MORRIS – Illinois legislators legalized same-sex marriage in a historic vote this week – but lawmakers who represent Grundy County residents were not among those in favor of legalization.
State Sen. Sue Rezin, R-Morris, and state Reps. John Anthony, R-Plainfield, and Kate Cloonen, D-Kankakee, voted against the measure, according to vote totals posted on the Illinois Legislature’s website. State Sen. Toi Hutchinson, D-Olympia Fields, who also represents part of the county, voted in favor of it.
Although the Democratic Party embraced same-sex marriage as part of the party’s platform during last year’s election, Cloonen said she voted against the measure because she was representing the beliefs of her constituents.

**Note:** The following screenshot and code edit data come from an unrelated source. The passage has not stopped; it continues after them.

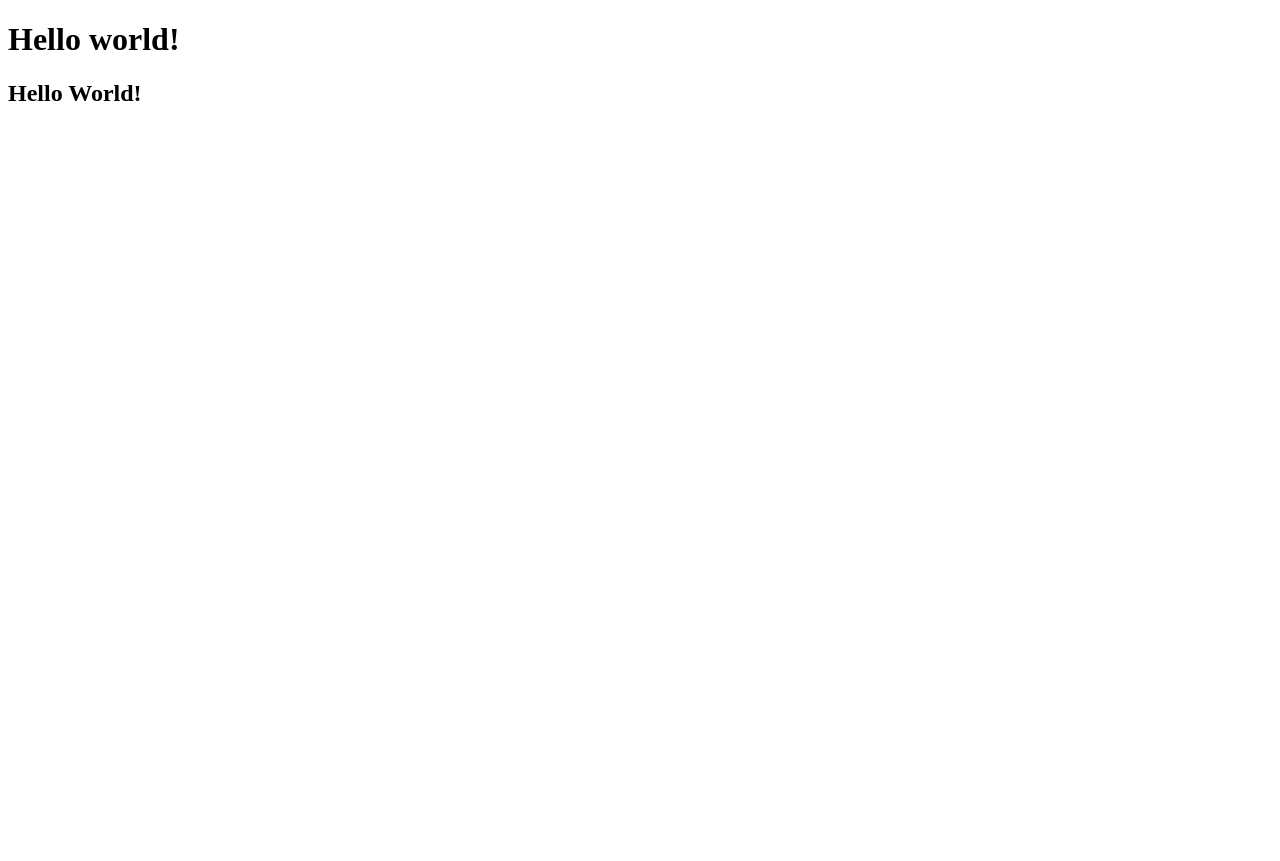
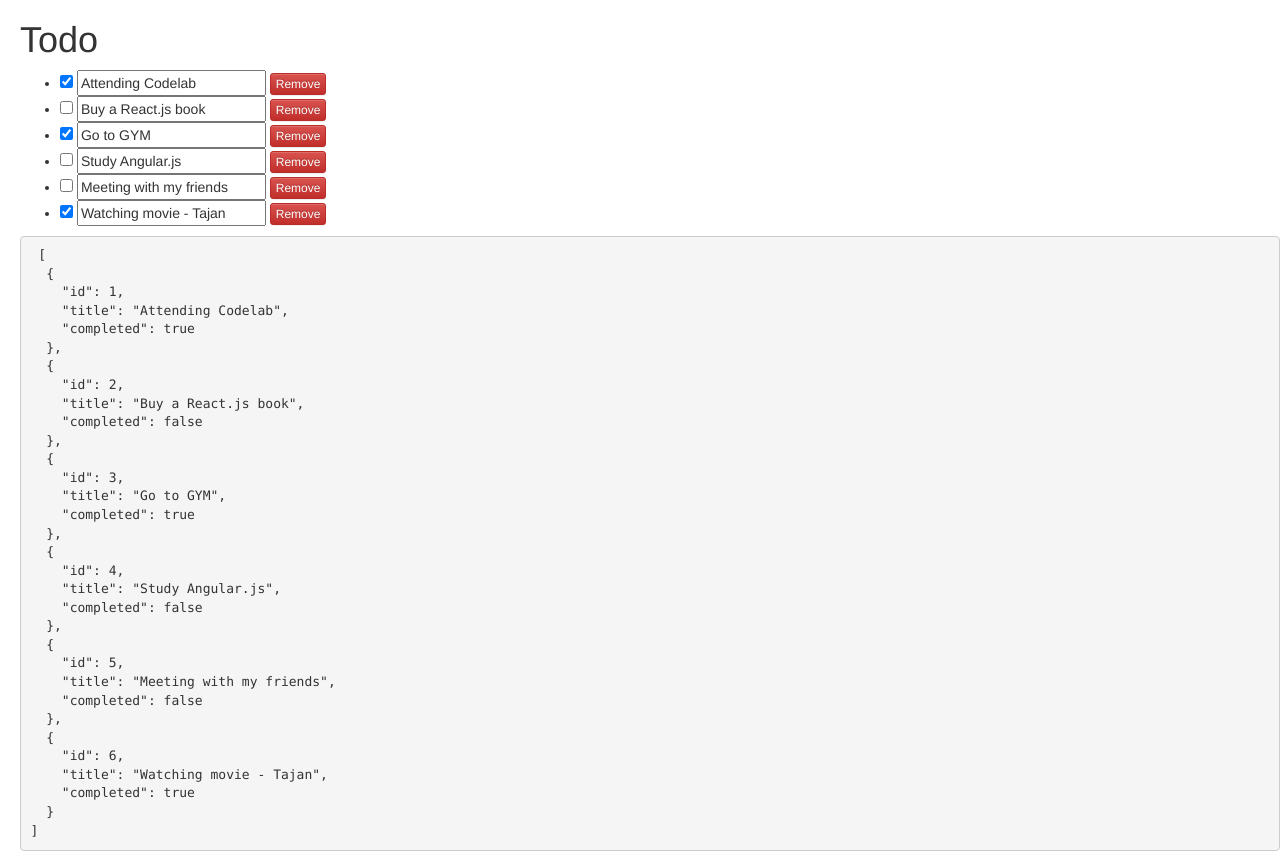
Before and after one commit to Belldoor/todomvc-angular-codelab2, a website: page index.html in a window 1280 px wide. Before the commit the page ends 800 px from the top, so only its background shows below. Drawn offline with nearby package versions, Linux system fonts and the light colour scheme.

Commit message:
add remove function with ng-repeat, model binding

```diff
--- a/index.html
+++ b/index.html
@@ -3,26 +3,41 @@
 <!-- todomvc라는 모듈을 적용하겠다. -->
 <head>
     <meta charset="UTF-8">
-    <title>Title</title>
+    <title>Angular Class</title>
+    <!-- Latest compiled and minified CSS -->
+    <link rel="stylesheet" href="https://maxcdn.bootstrapcdn.com/bootstrap/3.3.6/css/bootstrap.min.css" integrity="sha384-1q8mTJOASx8j1Au+a5WDVnPi2lkFfwwEAa8hDDdjZlpLegxhjVME1fgjWPGmkzs7" crossorigin="anonymous">
+
+    <!-- Optional theme -->
+    <link rel="stylesheet" href="https://maxcdn.bootstrapcdn.com/bootstrap/3.3.6/css/bootstrap-theme.min.css" integrity="sha384-fLW2N01lMqjakBkx3l/M9EahuwpSfeNvV63J5ezn3uZzapT0u7EYsXMjQV+0En5r" crossorigin="anonymous">
+
+    <!-- jQUery -->
+    <script   src="https://code.jquery.com/jquery-2.2.4.min.js"   integrity="sha256-BbhdlvQf/xTY9gja0Dq3HiwQF8LaCRTXxZKRutelT44="   crossorigin="anonymous"></script>
+    <!-- Latest compiled and minified JavaScript -->
+    <script src="https://maxcdn.bootstrapcdn.com/bootstrap/3.3.6/js/bootstrap.min.js" integrity="sha384-0mSbJDEHialfmuBBQP6A4Qrprq5OVfW37PRR3j5ELqxss1yVqOtnepnHVP9aJ7xS" crossorigin="anonymous"></script>
 </head>
 <!-- body부터는 TodomvcCtrl의 영향을 받는다. -->
-<body ng-controller="TodomvcCtrl">
+<body ng-controller="TodomvcCtrl" style="padding-left: 20px;">
+    <h1> Todo </h1>
 
-    <h1>Hello world!</h1>
+    <ul>
+        <li ng-repeat="todo in todos">
+            <div>
+                <input type="checkbox" ng-model="todo.completed">
+                <input type="text" ng-model="todo.title">
+                <button class="btn btn-xs btn-danger" ng-click="remove(todo)">Remove</button>
+            </div>
+        </li>
+    </ul>
 
-    <h2> {{ msg }} </h2>
+    <pre> {{ todos | json }} </pre>
 
     <!-- Angular 로딩 -->
     <script src="node_modules/angular/angular.js"></script>
 
-    <script>
-        angular.module('todomvc', []);
+    <!-- Module 로딩 -->
+    <script src="js/app.js"></script>
 
-        <!-- 컨트롤러 -->
-        angular.module('todomvc')
-                .controller('TodomvcCtrl', function ($scope) {
-                    $scope.msg = 'Hello World!';
-                });
-    </script>
+    <!-- Controller -->
+    <script src="js/controllers/TodomvcCtrl.js"></script>
 </body>
 </html>
--- /dev/null
+++ b/js/app.js
@@ -0,0 +1,5 @@
+/**
+ * Created by belldoor on 2016. 6. 25..
+ */
+<!-- 모듈 -->
+angular.module('todomvc', []);
--- /dev/null
+++ b/js/controllers/TodomvcCtrl.js
@@ -0,0 +1,57 @@
+/**
+ * Created by belldoor on 2016. 6. 25..
+ */
+<!-- 컨트롤러 -->
+angular.module('todomvc')
+    .controller('TodomvcCtrl', function ($scope) {
+
+        $scope.remove = function (todo) {
+            console.log('remove()');
+
+            // find index of todo
+            var findIdx = $scope.todos.findIndex(function (t) {
+               return t.id === todo.id;
+            });
+
+            // remove
+            // -1 : there is no index in this array
+            if (findIdx > -1) {
+                // remove this element in array.
+                $scope.todos.splice(findIdx, 1);
+            }
+        };
+
+        $scope.todos = [
+            {
+                id: 1,
+                title: 'Attending Codelab',
+                completed: true
+            },
+            {
+                id: 2,
+                title: 'Buy a React.js book',
+                completed: false
+            },
+            {
+                id: 3,
+                title: 'Go to GYM',
+                completed: true
+            },
+            {
+                id: 4,
+                title: 'Study Angular.js',
+                completed: false
+            },
+            {
+                id: 5,
+                title: 'Meeting with my friends',
+                completed: false
+            },
+            {
+                id: 6,
+                title: 'Watching movie - Tajan',
+                completed: true
+            }
+        ];
+
+    });
```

“I talked to a lot of people in my district. I went door to door. I met many people one on one,” Cloonen said. “Although there were some in favor of same-sex marriage, I would say the majority was not.”
Anthony said he opposed the legislation because there are not enough adequate protections for religious institutions, and Rezin voted against the bill because of her personal stance on marriage.
“In my last two elections, I was very honest with people that I support traditional marriage between a man and a woman,” Rezin said. “I think it is important that my vote reflects what I ran on.”
The House voted to pass the bill 61-54 – with only one vote more than was needed – and the Senate gave it final approval in a 32-31 vote, making Illinois the 15th state to legalize same-sex marriage.
Gov. Pat Quinn has said he intends to sign it into law Nov. 20. Same-sex couples will be able to legally wed as of June 2014 once it’s signed.
The Rev. Luanne Bettisch of Peace Lutheran Church in Morris said she is pleased with decision for marriage equality.
“I believe Jesus came to level the playing field by claiming that all people are beloved children of God, regardless of race, gender or social standing,” Bettisch said.
Peace Lutheran is a part of the Evangelical Lutheran Church in America, which formally approved in 2009 same-sex marriage.
Bettisch said she is unclear whether her church will perform same-sex ceremonies.
“That’s up to the congregation,” Bettisch said. “My prayer would be that by embracing marriage equality we are opening doors for all people to feel welcome and loved by God.”
The Rev. Steve Heilmann of Grace Lutheran Church in Morris said he and the congregation oppose same-sex marriage, and will be amending the church’s constitution to forbid same-sex ceremonies from taking place in the church’s facility.
“The law doesn’t force any pastor to marry anybody they don’t want to so I’m personally protected,” Heilmann said. “We aren’t against homosexuals, but marriage for them is just against nature.”
The Rev. Caleb Counterman of Faith Baptist Church in Morris said his church already has measures in its constitution that prevent same-sex ceremonies in its facility.
“We’re not going to let social dictates have a bearing on what God’s dictates are,” Counterman said.
Faith Baptist Church opens its doors to everyone but has prerequisites for those who want to become church members, including defining marriage as a union between a man and a woman. This would prohibit any same-sex couples from being church members.
“That might not be the most popular position, but we are not going to shy away from what we believe is right in God’s eyes,” Counterman said.